» **Assigned task**
Please quote the material exactly, every line of it.

» **Records shown**
_____
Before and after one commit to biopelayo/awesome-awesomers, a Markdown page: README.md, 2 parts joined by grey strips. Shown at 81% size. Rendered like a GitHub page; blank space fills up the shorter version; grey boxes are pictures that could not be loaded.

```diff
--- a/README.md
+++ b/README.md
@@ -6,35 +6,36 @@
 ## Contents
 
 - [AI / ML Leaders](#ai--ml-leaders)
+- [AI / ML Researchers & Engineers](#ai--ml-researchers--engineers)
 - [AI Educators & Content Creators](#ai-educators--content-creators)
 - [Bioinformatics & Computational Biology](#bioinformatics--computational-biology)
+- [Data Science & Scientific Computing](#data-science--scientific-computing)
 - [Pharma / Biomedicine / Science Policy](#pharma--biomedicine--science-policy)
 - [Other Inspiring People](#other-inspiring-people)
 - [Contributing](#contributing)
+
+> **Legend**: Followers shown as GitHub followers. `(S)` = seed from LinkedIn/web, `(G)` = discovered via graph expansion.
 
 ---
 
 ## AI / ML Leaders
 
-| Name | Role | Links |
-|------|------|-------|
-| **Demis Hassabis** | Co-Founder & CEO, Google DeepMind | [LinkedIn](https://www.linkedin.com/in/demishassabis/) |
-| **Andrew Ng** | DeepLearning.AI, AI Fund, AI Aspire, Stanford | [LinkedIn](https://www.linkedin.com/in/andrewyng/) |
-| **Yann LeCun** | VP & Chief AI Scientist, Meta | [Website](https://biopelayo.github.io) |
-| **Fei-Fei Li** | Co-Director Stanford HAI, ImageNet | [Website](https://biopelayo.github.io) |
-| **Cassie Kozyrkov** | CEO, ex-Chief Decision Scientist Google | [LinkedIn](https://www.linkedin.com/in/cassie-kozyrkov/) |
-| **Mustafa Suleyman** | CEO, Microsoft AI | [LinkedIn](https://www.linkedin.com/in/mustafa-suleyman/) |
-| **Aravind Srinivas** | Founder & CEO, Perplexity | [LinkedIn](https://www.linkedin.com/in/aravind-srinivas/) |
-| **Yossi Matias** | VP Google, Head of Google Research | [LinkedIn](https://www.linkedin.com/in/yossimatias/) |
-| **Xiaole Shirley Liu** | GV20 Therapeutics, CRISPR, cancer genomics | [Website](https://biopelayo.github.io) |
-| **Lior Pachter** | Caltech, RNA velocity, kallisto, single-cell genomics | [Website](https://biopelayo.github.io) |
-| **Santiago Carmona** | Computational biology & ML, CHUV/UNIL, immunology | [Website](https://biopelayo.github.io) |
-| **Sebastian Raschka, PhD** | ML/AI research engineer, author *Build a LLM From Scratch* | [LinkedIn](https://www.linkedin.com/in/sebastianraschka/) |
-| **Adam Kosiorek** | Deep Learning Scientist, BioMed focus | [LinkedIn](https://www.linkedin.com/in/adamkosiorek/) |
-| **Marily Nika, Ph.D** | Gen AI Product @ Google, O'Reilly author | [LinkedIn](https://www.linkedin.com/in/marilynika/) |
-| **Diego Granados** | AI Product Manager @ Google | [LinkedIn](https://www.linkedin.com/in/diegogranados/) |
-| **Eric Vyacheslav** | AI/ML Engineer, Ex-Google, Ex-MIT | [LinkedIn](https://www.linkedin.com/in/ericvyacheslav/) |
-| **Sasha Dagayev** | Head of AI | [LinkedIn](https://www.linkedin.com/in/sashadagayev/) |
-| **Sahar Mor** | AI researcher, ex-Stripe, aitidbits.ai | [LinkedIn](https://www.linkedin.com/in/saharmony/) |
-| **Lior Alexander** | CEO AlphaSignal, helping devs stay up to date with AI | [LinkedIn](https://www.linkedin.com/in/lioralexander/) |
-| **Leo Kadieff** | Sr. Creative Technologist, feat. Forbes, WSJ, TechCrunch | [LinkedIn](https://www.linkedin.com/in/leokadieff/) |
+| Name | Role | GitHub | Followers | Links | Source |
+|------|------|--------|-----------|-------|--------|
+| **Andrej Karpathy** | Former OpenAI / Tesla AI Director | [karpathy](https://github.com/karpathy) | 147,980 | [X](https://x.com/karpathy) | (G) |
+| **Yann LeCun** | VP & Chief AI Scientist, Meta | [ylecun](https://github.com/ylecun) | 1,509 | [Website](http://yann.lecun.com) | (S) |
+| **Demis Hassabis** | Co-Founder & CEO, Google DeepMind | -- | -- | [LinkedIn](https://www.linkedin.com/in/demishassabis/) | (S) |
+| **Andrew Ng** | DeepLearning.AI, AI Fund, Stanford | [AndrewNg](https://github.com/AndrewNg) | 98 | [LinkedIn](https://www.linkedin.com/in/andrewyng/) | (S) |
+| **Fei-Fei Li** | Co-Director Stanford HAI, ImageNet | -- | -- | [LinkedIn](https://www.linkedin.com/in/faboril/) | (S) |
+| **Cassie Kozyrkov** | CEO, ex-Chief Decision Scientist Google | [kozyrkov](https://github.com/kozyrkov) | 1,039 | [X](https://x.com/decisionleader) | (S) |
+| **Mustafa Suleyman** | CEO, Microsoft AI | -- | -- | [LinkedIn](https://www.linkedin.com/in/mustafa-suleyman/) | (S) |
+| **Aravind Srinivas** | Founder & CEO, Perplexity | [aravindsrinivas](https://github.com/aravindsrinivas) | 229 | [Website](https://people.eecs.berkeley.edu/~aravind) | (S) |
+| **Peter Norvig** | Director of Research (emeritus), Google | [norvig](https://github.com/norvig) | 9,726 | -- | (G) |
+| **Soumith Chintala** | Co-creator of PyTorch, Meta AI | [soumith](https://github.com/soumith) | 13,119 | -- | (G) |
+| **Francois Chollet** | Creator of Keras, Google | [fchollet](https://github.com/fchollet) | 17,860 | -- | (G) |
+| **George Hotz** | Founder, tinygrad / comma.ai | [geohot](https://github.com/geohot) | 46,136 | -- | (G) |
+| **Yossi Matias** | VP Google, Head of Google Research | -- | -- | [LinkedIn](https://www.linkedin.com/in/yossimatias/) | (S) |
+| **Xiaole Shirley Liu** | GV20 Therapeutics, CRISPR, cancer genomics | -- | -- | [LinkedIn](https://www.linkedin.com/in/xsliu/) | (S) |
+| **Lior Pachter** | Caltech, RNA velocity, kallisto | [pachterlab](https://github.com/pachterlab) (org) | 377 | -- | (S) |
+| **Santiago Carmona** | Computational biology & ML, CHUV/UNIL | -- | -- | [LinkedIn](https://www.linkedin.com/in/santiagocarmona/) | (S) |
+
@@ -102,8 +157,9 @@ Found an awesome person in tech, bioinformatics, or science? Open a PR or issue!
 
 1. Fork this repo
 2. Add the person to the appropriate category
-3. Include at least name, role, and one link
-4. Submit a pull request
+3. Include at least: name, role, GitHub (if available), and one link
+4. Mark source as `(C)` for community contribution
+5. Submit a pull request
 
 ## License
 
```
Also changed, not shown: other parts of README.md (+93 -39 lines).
_____
» **Exercise result**
Before and after one commit to biopelayo/awesome-awesomers, a Markdown page: README.md, 2 parts joined by grey strips. Shown at 81% size. Rendered like a GitHub page; blank space fills up the shorter version; grey boxes are pictures that could not be loaded.

```diff
--- a/README.md
+++ b/README.md
@@ -6,35 +6,36 @@
 ## Contents
 
 - [AI / ML Leaders](#ai--ml-leaders)
+- [AI / ML Researchers & Engineers](#ai--ml-researchers--engineers)
 - [AI Educators & Content Creators](#ai-educators--content-creators)
 - [Bioinformatics & Computational Biology](#bioinformatics--computational-biology)
+- [Data Science & Scientific Computing](#data-science--scientific-computing)
 - [Pharma / Biomedicine / Science Policy](#pharma--biomedicine--science-policy)
 - [Other Inspiring People](#other-inspiring-people)
 - [Contributing](#contributing)
+
+> **Legend**: Followers shown as GitHub followers. `(S)` = seed from LinkedIn/web, `(G)` = discovered via graph expansion.
 
 ---
 
 ## AI / ML Leaders
 
-| Name | Role | Links |
-|------|------|-------|
-| **Demis Hassabis** | Co-Founder & CEO, Google DeepMind | [LinkedIn](https://www.linkedin.com/in/demishassabis/) |
-| **Andrew Ng** | DeepLearning.AI, AI Fund, AI Aspire, Stanford | [LinkedIn](https://www.linkedin.com/in/andrewyng/) |
-| **Yann LeCun** | VP & Chief AI Scientist, Meta | [Website](https://biopelayo.github.io) |
-| **Fei-Fei Li** | Co-Director Stanford HAI, ImageNet | [Website](https://biopelayo.github.io) |
-| **Cassie Kozyrkov** | CEO, ex-Chief Decision Scientist Google | [LinkedIn](https://www.linkedin.com/in/cassie-kozyrkov/) |
-| **Mustafa Suleyman** | CEO, Microsoft AI | [LinkedIn](https://www.linkedin.com/in/mustafa-suleyman/) |
-| **Aravind Srinivas** | Founder & CEO, Perplexity | [LinkedIn](https://www.linkedin.com/in/aravind-srinivas/) |
-| **Yossi Matias** | VP Google, Head of Google Research | [LinkedIn](https://www.linkedin.com/in/yossimatias/) |
-| **Xiaole Shirley Liu** | GV20 Therapeutics, CRISPR, cancer genomics | [Website](https://biopelayo.github.io) |
-| **Lior Pachter** | Caltech, RNA velocity, kallisto, single-cell genomics | [Website](https://biopelayo.github.io) |
-| **Santiago Carmona** | Computational biology & ML, CHUV/UNIL, immunology | [Website](https://biopelayo.github.io) |
-| **Sebastian Raschka, PhD** | ML/AI research engineer, author *Build a LLM From Scratch* | [LinkedIn](https://www.linkedin.com/in/sebastianraschka/) |
-| **Adam Kosiorek** | Deep Learning Scientist, BioMed focus | [LinkedIn](https://www.linkedin.com/in/adamkosiorek/) |
-| **Marily Nika, Ph.D** | Gen AI Product @ Google, O'Reilly author | [LinkedIn](https://www.linkedin.com/in/marilynika/) |
-| **Diego Granados** | AI Product Manager @ Google | [LinkedIn](https://www.linkedin.com/in/diegogranados/) |
-| **Eric Vyacheslav** | AI/ML Engineer, Ex-Google, Ex-MIT | [LinkedIn](https://www.linkedin.com/in/ericvyacheslav/) |
-| **Sasha Dagayev** | Head of AI | [LinkedIn](https://www.linkedin.com/in/sashadagayev/) |
-| **Sahar Mor** | AI researcher, ex-Stripe, aitidbits.ai | [LinkedIn](https://www.linkedin.com/in/saharmony/) |
-| **Lior Alexander** | CEO AlphaSignal, helping devs stay up to date with AI | [LinkedIn](https://www.linkedin.com/in/lioralexander/) |
-| **Leo Kadieff** | Sr. Creative Technologist, feat. Forbes, WSJ, TechCrunch | [LinkedIn](https://www.linkedin.com/in/leokadieff/) |
+| Name | Role | GitHub | Followers | Links | Source |
+|------|------|--------|-----------|-------|--------|
+| **Andrej Karpathy** | Former OpenAI / Tesla AI Director | [karpathy](https://github.com/karpathy) | 147,980 | [X](https://x.com/karpathy) | (G) |
+| **Yann LeCun** | VP & Chief AI Scientist, Meta | [ylecun](https://github.com/ylecun) | 1,509 | [Website](http://yann.lecun.com) | (S) |
+| **Demis Hassabis** | Co-Founder & CEO, Google DeepMind | -- | -- | [LinkedIn](https://www.linkedin.com/in/demishassabis/) | (S) |
+| **Andrew Ng** | DeepLearning.AI, AI Fund, Stanford | [AndrewNg](https://github.com/AndrewNg) | 98 | [LinkedIn](https://www.linkedin.com/in/andrewyng/) | (S) |
+| **Fei-Fei Li** | Co-Director Stanford HAI, ImageNet | -- | -- | [LinkedIn](https://www.linkedin.com/in/faboril/) | (S) |
+| **Cassie Kozyrkov** | CEO, ex-Chief Decision Scientist Google | [kozyrkov](https://github.com/kozyrkov) | 1,039 | [X](https://x.com/decisionleader) | (S) |
+| **Mustafa Suleyman** | CEO, Microsoft AI | -- | -- | [LinkedIn](https://www.linkedin.com/in/mustafa-suleyman/) | (S) |
+| **Aravind Srinivas** | Founder & CEO, Perplexity | [aravindsrinivas](https://github.com/aravindsrinivas) | 229 | [Website](https://people.eecs.berkeley.edu/~aravind) | (S) |
+| **Peter Norvig** | Director of Research (emeritus), Google | [norvig](https://github.com/norvig) | 9,726 | -- | (G) |
+| **Soumith Chintala** | Co-creator of PyTorch, Meta AI | [soumith](https://github.com/soumith) | 13,119 | -- | (G) |
+| **Francois Chollet** | Creator of Keras, Google | [fchollet](https://github.com/fchollet) | 17,860 | -- | (G) |
+| **George Hotz** | Founder, tinygrad / comma.ai | [geohot](https://github.com/geohot) | 46,136 | -- | (G) |
+| **Yossi Matias** | VP Google, Head of Google Research | -- | -- | [LinkedIn](https://www.linkedin.com/in/yossimatias/) | (S) |
+| **Xiaole Shirley Liu** | GV20 Therapeutics, CRISPR, cancer genomics | -- | -- | [LinkedIn](https://www.linkedin.com/in/xsliu/) | (S) |
+| **Lior Pachter** | Caltech, RNA velocity, kallisto | [pachterlab](https://github.com/pachterlab) (org) | 377 | -- | (S) |
+| **Santiago Carmona** | Computational biology & ML, CHUV/UNIL | -- | -- | [LinkedIn](https://www.linkedin.com/in/santiagocarmona/) | (S) |
+
@@ -102,8 +157,9 @@ Found an awesome person in tech, bioinformatics, or science? Open a PR or issue!
 
 1. Fork this repo
 2. Add the person to the appropriate category
-3. Include at least name, role, and one link
-4. Submit a pull request
+3. Include at least: name, role, GitHub (if available), and one link
+4. Mark source as `(C)` for community contribution
+5. Submit a pull request
 
 ## License
 
```
Also changed, not shown: other parts of README.md (+93 -39 lines).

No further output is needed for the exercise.